Your objective
The required result is every line of the records that includes "Statement".

════════

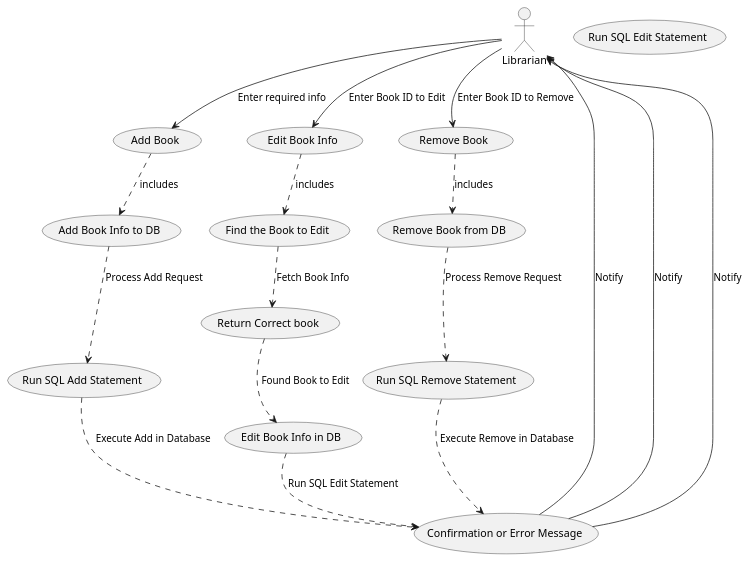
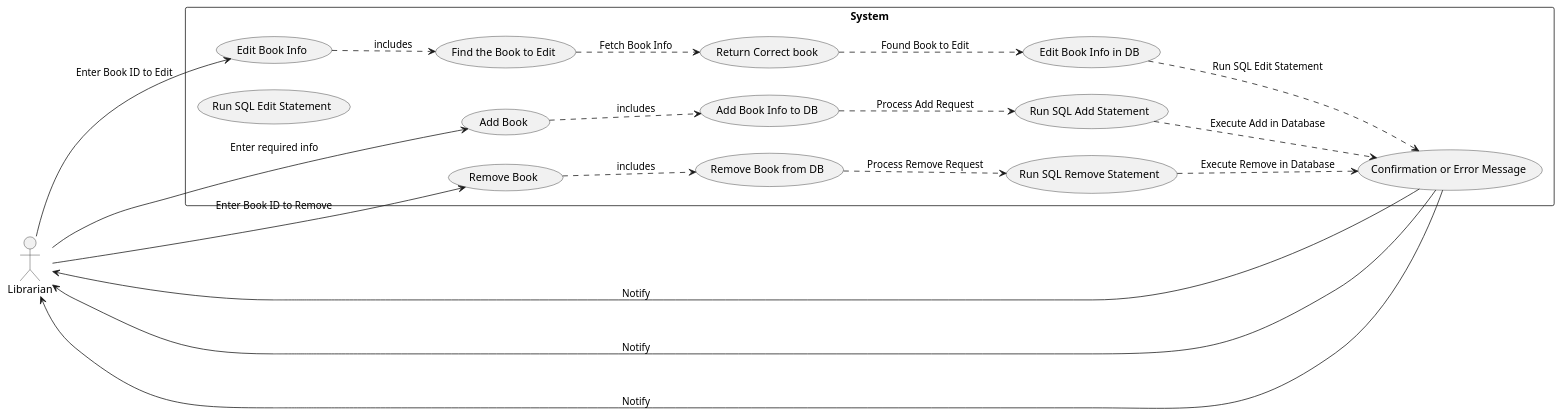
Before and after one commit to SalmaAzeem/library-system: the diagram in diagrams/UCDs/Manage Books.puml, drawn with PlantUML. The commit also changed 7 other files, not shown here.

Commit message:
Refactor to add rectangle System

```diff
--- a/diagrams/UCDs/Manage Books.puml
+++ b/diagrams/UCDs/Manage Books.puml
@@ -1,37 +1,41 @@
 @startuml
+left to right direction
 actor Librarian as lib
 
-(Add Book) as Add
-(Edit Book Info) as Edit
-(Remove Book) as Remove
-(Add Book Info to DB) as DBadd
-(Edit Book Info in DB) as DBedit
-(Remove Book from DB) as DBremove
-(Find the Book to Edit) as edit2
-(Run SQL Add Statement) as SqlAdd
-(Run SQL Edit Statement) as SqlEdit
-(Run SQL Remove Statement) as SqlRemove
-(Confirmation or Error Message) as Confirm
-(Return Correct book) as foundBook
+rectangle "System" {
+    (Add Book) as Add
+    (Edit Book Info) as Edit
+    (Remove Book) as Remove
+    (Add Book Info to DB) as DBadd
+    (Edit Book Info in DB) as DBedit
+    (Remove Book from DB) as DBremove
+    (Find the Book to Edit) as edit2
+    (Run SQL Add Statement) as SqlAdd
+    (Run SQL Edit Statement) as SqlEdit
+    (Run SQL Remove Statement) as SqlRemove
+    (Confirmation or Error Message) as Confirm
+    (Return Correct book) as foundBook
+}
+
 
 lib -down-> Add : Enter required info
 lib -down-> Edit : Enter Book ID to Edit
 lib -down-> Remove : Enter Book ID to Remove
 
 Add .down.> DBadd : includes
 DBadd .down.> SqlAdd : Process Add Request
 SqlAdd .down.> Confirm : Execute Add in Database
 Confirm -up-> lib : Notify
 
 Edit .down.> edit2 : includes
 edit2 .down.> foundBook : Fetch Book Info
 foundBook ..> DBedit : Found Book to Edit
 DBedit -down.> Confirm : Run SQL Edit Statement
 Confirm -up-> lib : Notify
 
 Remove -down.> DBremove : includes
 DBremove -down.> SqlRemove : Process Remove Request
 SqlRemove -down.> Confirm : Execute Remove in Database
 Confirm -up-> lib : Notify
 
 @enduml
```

════════

Answer to this problem
-(Run SQL Add Statement) as SqlAdd
-(Run SQL Edit Statement) as SqlEdit
-(Run SQL Remove Statement) as SqlRemove
+    (Run SQL Add Statement) as SqlAdd
+    (Run SQL Edit Statement) as SqlEdit
+    (Run SQL Remove Statement) as SqlRemove
 DBedit -down.> Confirm : Run SQL Edit Statement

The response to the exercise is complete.